|USS Antares circling Starbase 275 with class sisters|
|Owner:||United Federation of Planets|
The USS Antares (NCC-9844) was a Federation Antares-type starship that was in service with Starfleet in the late 24th century. In 2374, the USS Antares was seen near Starbase 375. (DS9: "Favor the Bold")
The Antares-type starship was, like the Soyuz-class starship, a variant of the Miranda-class starship. This type of starship was equipped with a sensor module connected to the primary hull by a pylon. According to the Star Trek Encyclopedia, there was an Antares-class starship in operation in the 24th century. The USS Hermes was a member of this class. Possibly, the Antares was the class leader.
The USS Antares was one of the many kitbashed models, using various parts of commercially available AMT Star Trek model kits, built by the art department of Paramount Pictures for the opening flotilla scene in the Star Trek: Deep Space Nine episode "A Time to Stand". While not featured in that particular scene it did show up as a deep background element, and thus never seen clearly, in stock footage of subsequent episodes of it interacting with Starbase 375. Images of the studio model of the USS Antares appeared in a discussion on the Flare Sci-Fi Forums in 2012, where it was discerned that it was one of the models, built by Adam Buckner for the "A Time to Stand" episode.

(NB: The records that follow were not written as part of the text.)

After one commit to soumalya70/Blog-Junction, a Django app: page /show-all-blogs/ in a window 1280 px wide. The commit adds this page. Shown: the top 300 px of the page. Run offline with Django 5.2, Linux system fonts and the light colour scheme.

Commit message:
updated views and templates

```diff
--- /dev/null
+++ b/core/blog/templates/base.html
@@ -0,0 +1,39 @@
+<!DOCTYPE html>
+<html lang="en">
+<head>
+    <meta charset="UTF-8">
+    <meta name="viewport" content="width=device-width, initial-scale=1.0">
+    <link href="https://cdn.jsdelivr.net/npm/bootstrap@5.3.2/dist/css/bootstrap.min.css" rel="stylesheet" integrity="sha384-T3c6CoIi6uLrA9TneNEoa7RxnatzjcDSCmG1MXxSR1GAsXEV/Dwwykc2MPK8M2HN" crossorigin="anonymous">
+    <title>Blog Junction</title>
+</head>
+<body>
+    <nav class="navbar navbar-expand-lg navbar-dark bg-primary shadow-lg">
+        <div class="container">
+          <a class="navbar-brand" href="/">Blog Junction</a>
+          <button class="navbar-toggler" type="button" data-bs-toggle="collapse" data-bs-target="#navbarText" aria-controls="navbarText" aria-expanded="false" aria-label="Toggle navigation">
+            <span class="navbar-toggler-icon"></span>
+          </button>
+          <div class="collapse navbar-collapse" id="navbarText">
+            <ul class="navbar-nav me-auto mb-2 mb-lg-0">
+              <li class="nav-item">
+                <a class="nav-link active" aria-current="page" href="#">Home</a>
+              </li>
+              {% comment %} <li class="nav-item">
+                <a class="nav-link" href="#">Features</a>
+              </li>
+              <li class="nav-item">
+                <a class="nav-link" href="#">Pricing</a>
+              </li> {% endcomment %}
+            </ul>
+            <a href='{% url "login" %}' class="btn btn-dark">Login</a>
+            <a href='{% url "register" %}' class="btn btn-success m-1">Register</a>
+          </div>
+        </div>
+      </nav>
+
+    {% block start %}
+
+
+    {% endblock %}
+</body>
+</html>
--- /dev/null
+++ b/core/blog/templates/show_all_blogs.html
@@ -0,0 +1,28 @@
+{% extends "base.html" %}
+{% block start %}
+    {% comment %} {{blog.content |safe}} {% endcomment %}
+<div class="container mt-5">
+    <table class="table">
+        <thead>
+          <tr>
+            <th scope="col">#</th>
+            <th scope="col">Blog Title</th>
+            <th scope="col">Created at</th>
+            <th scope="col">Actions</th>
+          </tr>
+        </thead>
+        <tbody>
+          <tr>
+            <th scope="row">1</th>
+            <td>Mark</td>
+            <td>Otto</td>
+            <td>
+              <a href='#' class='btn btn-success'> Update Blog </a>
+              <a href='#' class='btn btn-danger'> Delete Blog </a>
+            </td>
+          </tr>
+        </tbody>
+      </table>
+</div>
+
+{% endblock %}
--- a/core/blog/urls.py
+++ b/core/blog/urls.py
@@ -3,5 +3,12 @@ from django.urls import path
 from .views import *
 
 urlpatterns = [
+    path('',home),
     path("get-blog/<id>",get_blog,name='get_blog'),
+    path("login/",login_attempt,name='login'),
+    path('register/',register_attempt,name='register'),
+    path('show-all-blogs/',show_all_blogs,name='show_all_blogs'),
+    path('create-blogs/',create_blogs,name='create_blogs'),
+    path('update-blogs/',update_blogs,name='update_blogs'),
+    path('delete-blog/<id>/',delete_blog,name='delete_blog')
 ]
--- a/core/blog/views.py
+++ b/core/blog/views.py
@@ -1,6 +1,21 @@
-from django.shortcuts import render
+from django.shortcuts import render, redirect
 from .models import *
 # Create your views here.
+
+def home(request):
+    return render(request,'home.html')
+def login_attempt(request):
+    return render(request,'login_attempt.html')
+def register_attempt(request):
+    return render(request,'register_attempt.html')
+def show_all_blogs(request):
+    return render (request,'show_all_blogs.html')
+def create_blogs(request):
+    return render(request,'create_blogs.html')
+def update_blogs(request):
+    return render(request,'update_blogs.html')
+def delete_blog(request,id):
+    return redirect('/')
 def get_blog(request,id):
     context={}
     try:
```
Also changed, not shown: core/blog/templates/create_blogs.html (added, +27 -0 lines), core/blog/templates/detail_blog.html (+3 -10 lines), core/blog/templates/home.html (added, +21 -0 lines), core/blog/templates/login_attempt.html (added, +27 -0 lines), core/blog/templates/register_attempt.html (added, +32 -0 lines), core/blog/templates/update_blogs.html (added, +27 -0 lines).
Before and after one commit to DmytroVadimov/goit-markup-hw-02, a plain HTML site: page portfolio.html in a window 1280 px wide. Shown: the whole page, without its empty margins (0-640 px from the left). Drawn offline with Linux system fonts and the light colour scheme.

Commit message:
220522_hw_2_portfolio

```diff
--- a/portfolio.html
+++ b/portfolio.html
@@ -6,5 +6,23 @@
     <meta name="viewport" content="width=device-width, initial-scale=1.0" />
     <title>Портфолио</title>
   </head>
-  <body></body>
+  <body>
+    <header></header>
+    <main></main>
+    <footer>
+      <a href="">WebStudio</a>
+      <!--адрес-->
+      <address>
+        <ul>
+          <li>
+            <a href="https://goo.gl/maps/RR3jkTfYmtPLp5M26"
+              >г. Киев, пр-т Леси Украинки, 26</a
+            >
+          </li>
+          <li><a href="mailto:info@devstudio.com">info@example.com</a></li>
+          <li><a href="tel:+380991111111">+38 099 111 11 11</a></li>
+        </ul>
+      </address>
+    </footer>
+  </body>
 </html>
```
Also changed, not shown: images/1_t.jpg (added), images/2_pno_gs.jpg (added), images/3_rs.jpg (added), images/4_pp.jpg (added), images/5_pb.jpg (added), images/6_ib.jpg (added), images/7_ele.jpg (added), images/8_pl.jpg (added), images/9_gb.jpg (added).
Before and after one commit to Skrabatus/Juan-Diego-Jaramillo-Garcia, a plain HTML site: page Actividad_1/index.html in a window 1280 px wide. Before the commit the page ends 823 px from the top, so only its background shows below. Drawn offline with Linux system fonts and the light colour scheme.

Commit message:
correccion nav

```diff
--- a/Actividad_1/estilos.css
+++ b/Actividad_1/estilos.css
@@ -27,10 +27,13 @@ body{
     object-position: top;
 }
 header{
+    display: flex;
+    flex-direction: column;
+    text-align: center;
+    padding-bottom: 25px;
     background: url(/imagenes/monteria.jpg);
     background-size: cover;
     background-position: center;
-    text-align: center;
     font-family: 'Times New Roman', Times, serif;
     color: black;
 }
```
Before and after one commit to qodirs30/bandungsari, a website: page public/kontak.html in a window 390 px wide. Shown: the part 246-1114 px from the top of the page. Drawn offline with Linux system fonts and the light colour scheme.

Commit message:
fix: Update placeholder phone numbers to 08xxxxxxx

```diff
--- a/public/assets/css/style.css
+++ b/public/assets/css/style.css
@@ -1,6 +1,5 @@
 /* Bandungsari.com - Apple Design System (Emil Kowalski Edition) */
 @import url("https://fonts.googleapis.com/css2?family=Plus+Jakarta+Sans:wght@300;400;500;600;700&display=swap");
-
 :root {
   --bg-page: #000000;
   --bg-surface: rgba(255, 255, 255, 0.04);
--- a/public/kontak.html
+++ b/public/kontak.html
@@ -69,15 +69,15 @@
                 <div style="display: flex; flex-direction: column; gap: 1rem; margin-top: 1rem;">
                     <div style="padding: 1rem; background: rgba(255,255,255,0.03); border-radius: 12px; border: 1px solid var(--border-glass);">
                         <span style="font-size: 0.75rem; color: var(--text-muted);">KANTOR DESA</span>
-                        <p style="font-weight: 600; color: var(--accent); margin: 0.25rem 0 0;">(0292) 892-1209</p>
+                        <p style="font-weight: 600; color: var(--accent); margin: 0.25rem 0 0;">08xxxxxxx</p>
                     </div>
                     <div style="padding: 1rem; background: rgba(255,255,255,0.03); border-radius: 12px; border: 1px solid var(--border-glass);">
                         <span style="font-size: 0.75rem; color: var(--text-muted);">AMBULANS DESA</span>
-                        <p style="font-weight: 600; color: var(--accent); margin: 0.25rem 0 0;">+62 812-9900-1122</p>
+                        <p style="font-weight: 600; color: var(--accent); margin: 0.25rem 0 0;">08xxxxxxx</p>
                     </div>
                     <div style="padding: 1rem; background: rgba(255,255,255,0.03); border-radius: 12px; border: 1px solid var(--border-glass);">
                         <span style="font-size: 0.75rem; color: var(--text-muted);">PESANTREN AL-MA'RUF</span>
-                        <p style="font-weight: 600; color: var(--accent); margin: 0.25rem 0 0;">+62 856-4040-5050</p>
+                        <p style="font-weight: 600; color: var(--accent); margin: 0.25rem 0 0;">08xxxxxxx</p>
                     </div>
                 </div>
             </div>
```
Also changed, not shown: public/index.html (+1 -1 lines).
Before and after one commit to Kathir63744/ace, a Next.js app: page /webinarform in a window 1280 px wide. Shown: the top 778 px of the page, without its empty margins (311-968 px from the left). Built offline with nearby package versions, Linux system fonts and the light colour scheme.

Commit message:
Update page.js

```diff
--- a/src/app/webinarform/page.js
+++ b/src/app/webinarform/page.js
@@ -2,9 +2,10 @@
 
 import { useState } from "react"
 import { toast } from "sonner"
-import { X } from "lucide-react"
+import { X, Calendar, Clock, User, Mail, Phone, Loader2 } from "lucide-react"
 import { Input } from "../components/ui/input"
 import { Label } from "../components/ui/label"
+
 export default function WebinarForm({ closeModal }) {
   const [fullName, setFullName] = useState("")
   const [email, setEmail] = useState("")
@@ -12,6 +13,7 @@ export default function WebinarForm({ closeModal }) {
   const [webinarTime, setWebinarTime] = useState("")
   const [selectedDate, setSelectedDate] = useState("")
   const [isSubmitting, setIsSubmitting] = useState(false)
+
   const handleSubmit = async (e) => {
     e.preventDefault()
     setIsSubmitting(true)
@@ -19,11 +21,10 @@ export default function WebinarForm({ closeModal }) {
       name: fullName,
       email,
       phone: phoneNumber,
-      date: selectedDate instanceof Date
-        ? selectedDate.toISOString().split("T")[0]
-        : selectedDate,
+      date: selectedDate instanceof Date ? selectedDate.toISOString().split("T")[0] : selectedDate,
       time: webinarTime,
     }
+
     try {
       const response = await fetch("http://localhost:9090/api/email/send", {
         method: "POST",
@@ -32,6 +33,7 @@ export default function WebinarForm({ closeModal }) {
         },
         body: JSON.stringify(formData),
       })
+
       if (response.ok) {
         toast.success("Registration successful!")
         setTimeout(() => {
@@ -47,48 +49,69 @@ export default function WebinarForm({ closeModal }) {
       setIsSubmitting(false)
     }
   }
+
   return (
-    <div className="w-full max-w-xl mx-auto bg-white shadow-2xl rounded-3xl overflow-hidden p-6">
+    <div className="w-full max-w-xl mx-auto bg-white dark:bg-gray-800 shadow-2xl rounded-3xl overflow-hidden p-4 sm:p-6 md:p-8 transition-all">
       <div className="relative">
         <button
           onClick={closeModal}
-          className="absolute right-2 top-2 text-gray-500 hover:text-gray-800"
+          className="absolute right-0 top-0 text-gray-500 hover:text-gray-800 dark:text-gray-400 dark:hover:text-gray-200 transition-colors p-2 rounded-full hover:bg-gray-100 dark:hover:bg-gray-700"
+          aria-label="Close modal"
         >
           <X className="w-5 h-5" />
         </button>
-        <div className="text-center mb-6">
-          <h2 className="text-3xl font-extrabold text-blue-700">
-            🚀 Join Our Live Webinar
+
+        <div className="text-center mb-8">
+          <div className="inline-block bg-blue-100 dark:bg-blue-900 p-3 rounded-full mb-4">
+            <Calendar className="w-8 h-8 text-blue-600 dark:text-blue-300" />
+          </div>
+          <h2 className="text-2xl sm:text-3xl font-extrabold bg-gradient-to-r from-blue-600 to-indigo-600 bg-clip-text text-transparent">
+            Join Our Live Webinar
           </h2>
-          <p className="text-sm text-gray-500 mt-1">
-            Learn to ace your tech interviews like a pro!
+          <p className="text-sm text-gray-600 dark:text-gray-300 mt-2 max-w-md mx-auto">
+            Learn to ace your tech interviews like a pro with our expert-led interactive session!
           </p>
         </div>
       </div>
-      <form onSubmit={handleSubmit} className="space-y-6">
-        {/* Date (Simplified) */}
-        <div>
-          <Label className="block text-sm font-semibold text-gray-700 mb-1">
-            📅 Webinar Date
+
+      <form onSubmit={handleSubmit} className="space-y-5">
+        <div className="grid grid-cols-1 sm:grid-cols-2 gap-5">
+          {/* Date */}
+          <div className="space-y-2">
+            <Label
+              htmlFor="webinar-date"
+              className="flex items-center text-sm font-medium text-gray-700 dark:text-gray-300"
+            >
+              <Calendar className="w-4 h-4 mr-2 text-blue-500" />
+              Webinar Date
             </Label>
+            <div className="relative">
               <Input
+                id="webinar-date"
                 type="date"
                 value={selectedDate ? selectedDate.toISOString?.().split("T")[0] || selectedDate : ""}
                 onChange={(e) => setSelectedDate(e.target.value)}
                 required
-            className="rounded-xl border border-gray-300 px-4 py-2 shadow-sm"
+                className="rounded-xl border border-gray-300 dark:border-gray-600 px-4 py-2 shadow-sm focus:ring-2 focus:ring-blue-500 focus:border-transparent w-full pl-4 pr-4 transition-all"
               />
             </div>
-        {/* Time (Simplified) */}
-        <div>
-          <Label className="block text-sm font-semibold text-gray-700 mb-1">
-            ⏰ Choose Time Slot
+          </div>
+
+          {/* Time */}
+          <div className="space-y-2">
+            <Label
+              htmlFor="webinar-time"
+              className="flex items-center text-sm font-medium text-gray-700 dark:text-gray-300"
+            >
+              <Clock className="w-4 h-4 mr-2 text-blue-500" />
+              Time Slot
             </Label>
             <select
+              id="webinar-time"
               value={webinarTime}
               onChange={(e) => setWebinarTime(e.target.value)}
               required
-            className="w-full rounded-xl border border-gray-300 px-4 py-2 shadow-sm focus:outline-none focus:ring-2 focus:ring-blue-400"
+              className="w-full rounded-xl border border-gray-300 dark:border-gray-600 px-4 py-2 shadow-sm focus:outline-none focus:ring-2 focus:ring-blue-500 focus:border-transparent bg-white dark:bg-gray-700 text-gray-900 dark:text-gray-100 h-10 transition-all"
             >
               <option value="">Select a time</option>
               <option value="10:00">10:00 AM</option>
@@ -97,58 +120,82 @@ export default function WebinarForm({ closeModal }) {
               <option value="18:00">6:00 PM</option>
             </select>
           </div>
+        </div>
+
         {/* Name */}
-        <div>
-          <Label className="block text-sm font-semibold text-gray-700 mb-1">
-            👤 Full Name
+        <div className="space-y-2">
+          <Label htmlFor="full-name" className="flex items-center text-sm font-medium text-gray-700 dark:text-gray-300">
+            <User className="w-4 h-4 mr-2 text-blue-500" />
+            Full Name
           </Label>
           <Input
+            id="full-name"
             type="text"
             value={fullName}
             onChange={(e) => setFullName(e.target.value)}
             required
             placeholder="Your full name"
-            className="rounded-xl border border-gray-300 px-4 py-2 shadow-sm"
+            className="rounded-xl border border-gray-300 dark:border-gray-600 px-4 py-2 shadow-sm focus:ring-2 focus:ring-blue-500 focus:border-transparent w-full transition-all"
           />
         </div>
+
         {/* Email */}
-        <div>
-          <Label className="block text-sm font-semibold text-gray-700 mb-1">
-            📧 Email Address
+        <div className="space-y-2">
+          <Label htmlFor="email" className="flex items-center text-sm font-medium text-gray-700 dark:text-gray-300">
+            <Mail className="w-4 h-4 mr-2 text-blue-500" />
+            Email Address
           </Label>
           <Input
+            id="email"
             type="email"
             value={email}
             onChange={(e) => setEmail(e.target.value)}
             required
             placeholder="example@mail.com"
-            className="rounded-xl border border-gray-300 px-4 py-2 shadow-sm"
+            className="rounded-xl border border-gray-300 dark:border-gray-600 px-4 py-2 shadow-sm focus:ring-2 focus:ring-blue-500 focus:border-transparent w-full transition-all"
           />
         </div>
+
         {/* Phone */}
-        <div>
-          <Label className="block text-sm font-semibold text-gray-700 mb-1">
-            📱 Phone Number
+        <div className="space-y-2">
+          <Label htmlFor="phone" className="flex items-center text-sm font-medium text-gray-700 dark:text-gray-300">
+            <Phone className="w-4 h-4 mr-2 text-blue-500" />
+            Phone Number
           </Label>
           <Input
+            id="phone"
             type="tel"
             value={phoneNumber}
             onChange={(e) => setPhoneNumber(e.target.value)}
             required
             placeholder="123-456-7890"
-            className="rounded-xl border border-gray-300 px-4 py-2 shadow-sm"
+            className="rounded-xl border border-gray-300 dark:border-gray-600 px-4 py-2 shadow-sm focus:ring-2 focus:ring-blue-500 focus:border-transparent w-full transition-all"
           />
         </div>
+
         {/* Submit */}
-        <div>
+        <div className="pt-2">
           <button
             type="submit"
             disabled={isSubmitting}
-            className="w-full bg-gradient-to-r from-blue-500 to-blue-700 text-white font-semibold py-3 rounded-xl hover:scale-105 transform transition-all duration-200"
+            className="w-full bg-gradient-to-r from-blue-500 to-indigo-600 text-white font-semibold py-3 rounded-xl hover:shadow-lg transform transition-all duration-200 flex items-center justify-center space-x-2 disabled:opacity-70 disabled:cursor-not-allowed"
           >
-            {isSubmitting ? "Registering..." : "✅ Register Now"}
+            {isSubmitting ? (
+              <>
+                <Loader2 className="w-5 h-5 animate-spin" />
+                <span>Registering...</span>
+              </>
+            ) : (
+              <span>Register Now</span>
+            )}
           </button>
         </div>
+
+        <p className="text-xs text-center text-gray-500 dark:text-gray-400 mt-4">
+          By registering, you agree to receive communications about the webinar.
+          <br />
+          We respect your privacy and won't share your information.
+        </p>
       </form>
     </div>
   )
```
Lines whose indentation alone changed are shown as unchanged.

Buckner explained that it was a standard Reliant model kit (No. 8766 ) with an AWACS pod made from the stand of an Excelsior kit (No. 6630), and the nacelle coverings from the same kit used as torpedo launch tubes. Composited in post-production as multiple deep background elements for the scenes with the ships circling the starbase, the model did not require to be kitbashed or battle-damaged like the ships in the opening of "A Time to Stand", and therefore needed only minimal detailing. For example, it did not have the elaborate lighting wiring that the kitbashed ships were requested to have, the lighting as seen added in post-production, nor did it require a detailed paint job. This model was furthermore supposed to be a standard Miranda, enticing Buckner to decide of having some fun with it by adding the Excelsior stand in lieu of the standard roll bar. The model, however, was filmed upside-down, so the alterations to the model were nearly indiscernible on-screen, save for one shot.